Common baker's yeast, also known scientifically as Saccharomyces cerevisiae, contains 16 chromosomes. This is in its haploid state, a stage of the fungal organism's life cycle in which it reproduces via budding, which is the most usual state for yeast.
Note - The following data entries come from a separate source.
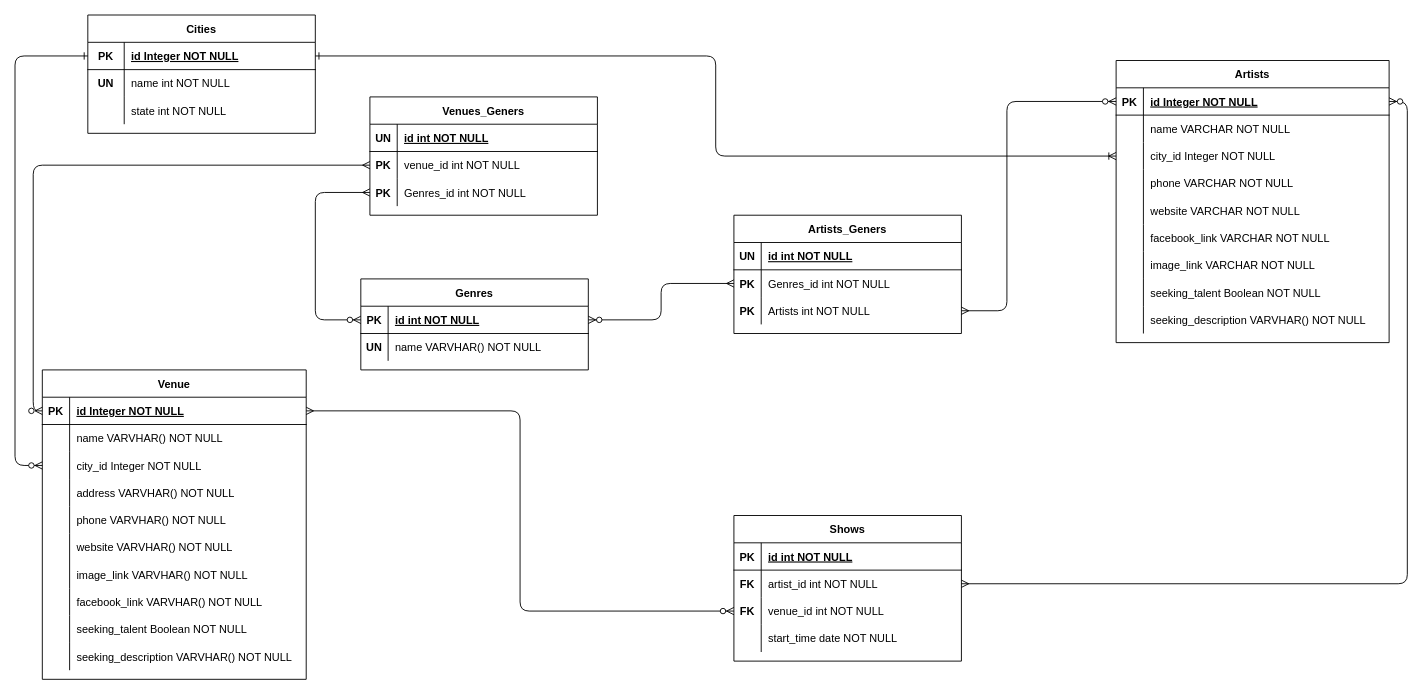
This is projects/01_fyyur/Untitled Diagram.drawio from ehabAbdelMawla/FSND, a draw.io file, before an edit. Source tidied: cells renumbered, new cells numbered last; positions are measured from the earlier drawing's top-left corner, leaving out a move shared by most shapes. Both pictures are drawn from the tidied source at 91%, with x=0, y=0 at pixel (15, 15).
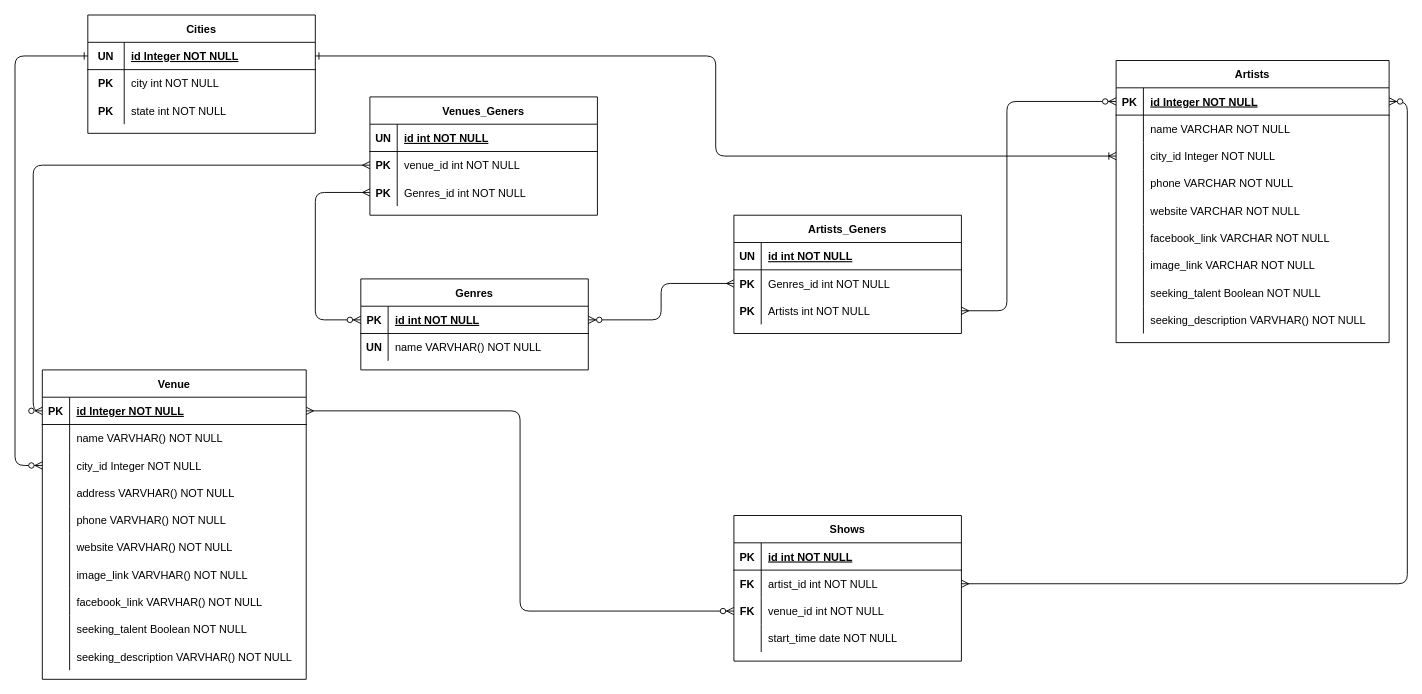
Above is the later version.

The change refers to these unchanged cells:
```xml
<mxCell id="54" style="shape=partialRectangle;fillColor=none;points=[[0,0.5],[1,0.5]];portConstraint=eastwest;top=0;left=0;right=0;bottom=1;" parent="53" vertex="1">
  <mxGeometry y="30" width="250" height="30" as="geometry" />
</mxCell>
<mxCell id="57" style="shape=partialRectangle;fillColor=none;top=0;left=0;right=0;bottom=0;" parent="53" vertex="1">
  <mxGeometry y="60" width="250" height="30" as="geometry" />
</mxCell>
<mxCell id="60" style="shape=partialRectangle;fillColor=none;top=0;left=0;right=0;bottom=0;" parent="53" vertex="1">
  <mxGeometry y="90" width="250" height="30" as="geometry" />
</mxCell>
```

Change to the diagram source:
```diff
@@
-    <mxCell id="55" value="PK" style="shape=partialRectangle;overflow=hidden;fillColor=none;top=0;left=0;bottom=0;right=0;fontStyle=1;" parent="54" vertex="1">
+    <mxCell id="55" value="UN" style="shape=partialRectangle;overflow=hidden;fillColor=none;top=0;left=0;bottom=0;right=0;fontStyle=1;" parent="54" vertex="1">
       <mxGeometry width="40" height="30" as="geometry" />
     </mxCell>
@@
-    <mxCell id="58" value="UN" style="shape=partialRectangle;overflow=hidden;fillColor=none;top=0;left=0;bottom=0;right=0;fontStyle=1;" parent="57" vertex="1">
+    <mxCell id="58" value="PK" style="shape=partialRectangle;overflow=hidden;fillColor=none;top=0;left=0;bottom=0;right=0;fontStyle=1;" parent="57" vertex="1">
       <mxGeometry width="40" height="30" as="geometry" />
     </mxCell>
-    <mxCell id="59" value="name int NOT NULL" style="shape=partialRectangle;overflow=hidden;fillColor=none;top=0;left=0;bottom=0;right=0;align=left;spacingLeft=6;" parent="57" vertex="1">
+    <mxCell id="59" value="city int NOT NULL" style="shape=partialRectangle;overflow=hidden;fillColor=none;top=0;left=0;bottom=0;right=0;align=left;spacingLeft=6;" parent="57" vertex="1">
       <mxGeometry x="40" width="210" height="30" as="geometry" />
     </mxCell>
@@
-    <mxCell id="61" style="shape=partialRectangle;overflow=hidden;fillColor=none;top=0;left=0;bottom=0;right=0;fontStyle=1;" parent="60" vertex="1">
+    <mxCell id="61" value="PK" style="shape=partialRectangle;overflow=hidden;fillColor=none;top=0;left=0;bottom=0;right=0;fontStyle=1;" parent="60" vertex="1">
       <mxGeometry width="40" height="30" as="geometry" />
     </mxCell>
```
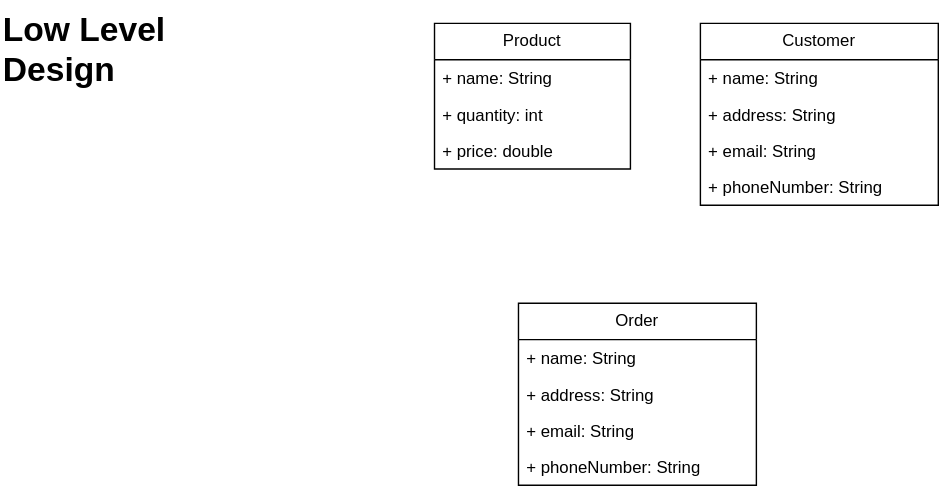
This is OnlineShoppingSystem.drawio.svg from uchiharizvi/design-diagrams, a draw.io export, as it was before one commit. Source tidied: cells renumbered, new cells last; positions are measured from the earlier drawing's top-left corner, leaving out a move shared by most shapes.
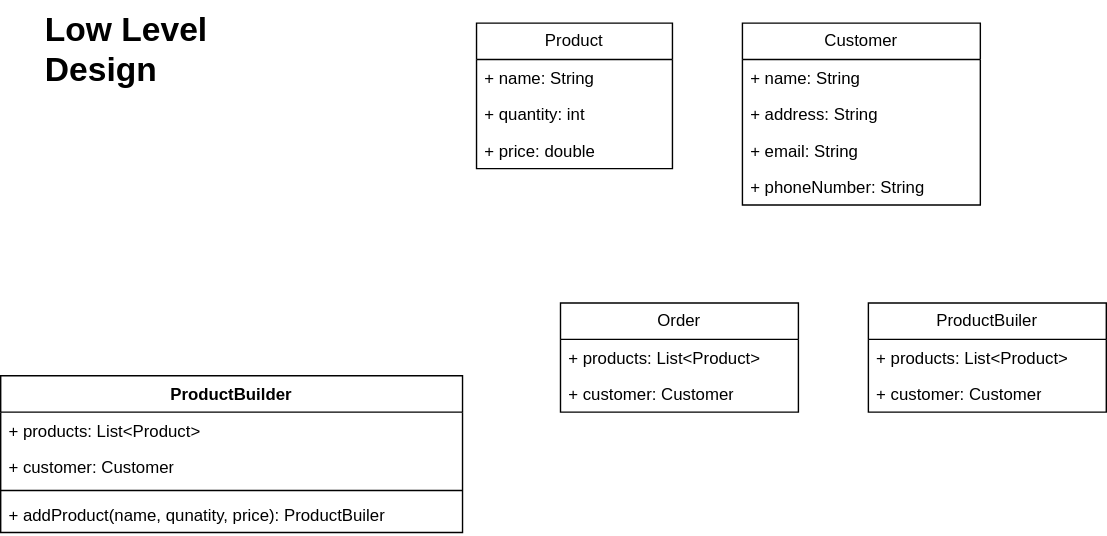
After the commit.

The edit, as a diff of the source:
```diff
@@ -30,22 +30,40 @@
       <mxGeometry y="104" width="170" height="26" as="geometry" />
     </mxCell>
     <mxCell id="11" value="Order" style="swimlane;fontStyle=0;horizontal=1;startSize=26;fillColor=none;whiteSpace=wrap;html=1;" parent="1" vertex="1">
-      <mxGeometry x="370" y="216" width="170" height="130" as="geometry" />
+      <mxGeometry x="370" y="216" width="170" height="78" as="geometry" />
     </mxCell>
-    <mxCell id="12" value="+ name: String" style="text;strokeColor=none;fillColor=none;align=left;verticalAlign=top;spacingLeft=4;spacingRight=4;overflow=hidden;whiteSpace=wrap;html=1;" parent="11" vertex="1">
+    <mxCell id="12" value="+ products: List&amp;lt;Product&amp;gt;" style="text;strokeColor=none;fillColor=none;align=left;verticalAlign=top;spacingLeft=4;spacingRight=4;overflow=hidden;whiteSpace=wrap;html=1;" parent="11" vertex="1">
       <mxGeometry y="26" width="170" height="26" as="geometry" />
     </mxCell>
-    <mxCell id="13" value="+ address: String" style="text;strokeColor=none;fillColor=none;align=left;verticalAlign=top;spacingLeft=4;spacingRight=4;overflow=hidden;whiteSpace=wrap;html=1;" parent="11" vertex="1">
+    <mxCell id="13" value="+ customer: Customer" style="text;strokeColor=none;fillColor=none;align=left;verticalAlign=top;spacingLeft=4;spacingRight=4;overflow=hidden;whiteSpace=wrap;html=1;" parent="11" vertex="1">
       <mxGeometry y="52" width="170" height="26" as="geometry" />
     </mxCell>
-    <mxCell id="14" value="+ email: String" style="text;strokeColor=none;fillColor=none;align=left;verticalAlign=top;spacingLeft=4;spacingRight=4;overflow=hidden;whiteSpace=wrap;html=1;" parent="11" vertex="1">
-      <mxGeometry y="78" width="170" height="26" as="geometry" />
-    </mxCell>
-    <mxCell id="15" value="+ phoneNumber: String" style="text;strokeColor=none;fillColor=none;align=left;verticalAlign=top;spacingLeft=4;spacingRight=4;overflow=hidden;whiteSpace=wrap;html=1;" parent="11" vertex="1">
-      <mxGeometry y="104" width="170" height="26" as="geometry" />
-    </mxCell>
     <mxCell id="16" value="&lt;h1 style=&quot;margin-top: 0px;&quot;&gt;Low Level Design&lt;/h1&gt;&lt;p&gt;&lt;br&gt;&lt;/p&gt;" style="text;html=1;whiteSpace=wrap;overflow=hidden;rounded=0;" parent="1" vertex="1">
       <mxGeometry width="180" height="66" as="geometry" />
     </mxCell>
+    <mxCell id="17" value="ProductBuiler" style="swimlane;fontStyle=0;horizontal=1;startSize=26;fillColor=none;whiteSpace=wrap;html=1;" parent="1" vertex="1">
+      <mxGeometry x="590" y="216" width="170" height="78" as="geometry" />
+    </mxCell>
+    <mxCell id="18" value="+ products: List&amp;lt;Product&amp;gt;" style="text;strokeColor=none;fillColor=none;align=left;verticalAlign=top;spacingLeft=4;spacingRight=4;overflow=hidden;whiteSpace=wrap;html=1;" parent="17" vertex="1">
+      <mxGeometry y="26" width="170" height="26" as="geometry" />
+    </mxCell>
+    <mxCell id="19" value="+ customer: Customer" style="text;strokeColor=none;fillColor=none;align=left;verticalAlign=top;spacingLeft=4;spacingRight=4;overflow=hidden;whiteSpace=wrap;html=1;" parent="17" vertex="1">
+      <mxGeometry y="52" width="170" height="26" as="geometry" />
+    </mxCell>
+    <mxCell id="20" value="ProductBuilder" style="swimlane;fontStyle=1;align=center;verticalAlign=top;horizontal=1;startSize=26;whiteSpace=wrap;html=1;" parent="1" vertex="1">
+      <mxGeometry x="-30" y="268" width="330" height="112" as="geometry" />
+    </mxCell>
+    <mxCell id="21" value="+ products: List&amp;lt;Product&amp;gt;" style="text;strokeColor=none;fillColor=none;align=left;verticalAlign=top;spacingLeft=4;spacingRight=4;overflow=hidden;whiteSpace=wrap;html=1;" parent="20" vertex="1">
+      <mxGeometry y="26" width="330" height="26" as="geometry" />
+    </mxCell>
+    <mxCell id="22" value="+ customer: Customer" style="text;strokeColor=none;fillColor=none;align=left;verticalAlign=top;spacingLeft=4;spacingRight=4;overflow=hidden;whiteSpace=wrap;html=1;" parent="20" vertex="1">
+      <mxGeometry y="52" width="330" height="26" as="geometry" />
+    </mxCell>
+    <mxCell id="23" style="line;strokeWidth=1;fillColor=none;align=left;verticalAlign=middle;spacingTop=-1;spacingLeft=3;spacingRight=3;labelPosition=right;strokeColor=inherit;" parent="20" vertex="1">
+      <mxGeometry y="78" width="330" height="8" as="geometry" />
+    </mxCell>
+    <mxCell id="24" value="+ addProduct(name, qunatity, price): ProductBuiler" style="text;strokeColor=none;fillColor=none;align=left;verticalAlign=top;spacingLeft=4;spacingRight=4;overflow=hidden;whiteSpace=wrap;html=1;" parent="20" vertex="1">
+      <mxGeometry y="86" width="330" height="26" as="geometry" />
+    </mxCell>
   </root>
 </mxGraphModel>
```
Baker's yeast also has a diploid state, meaning it possesses double the number of chromosomes, or 32, in contrast to the haploid state. The diploid state allows yeast to sexually reproduce and form ascospores. However, this double set of chromosomes is created by combining the individual chromosomes of two haploid state yeast cells. The extra chromosomes are simply two sets of 16. Therefore, while baker's yeast sometimes has 32 chromosomes, it only has 16 unique chromosomes, and it usually possesses only these 16 in its nucleus.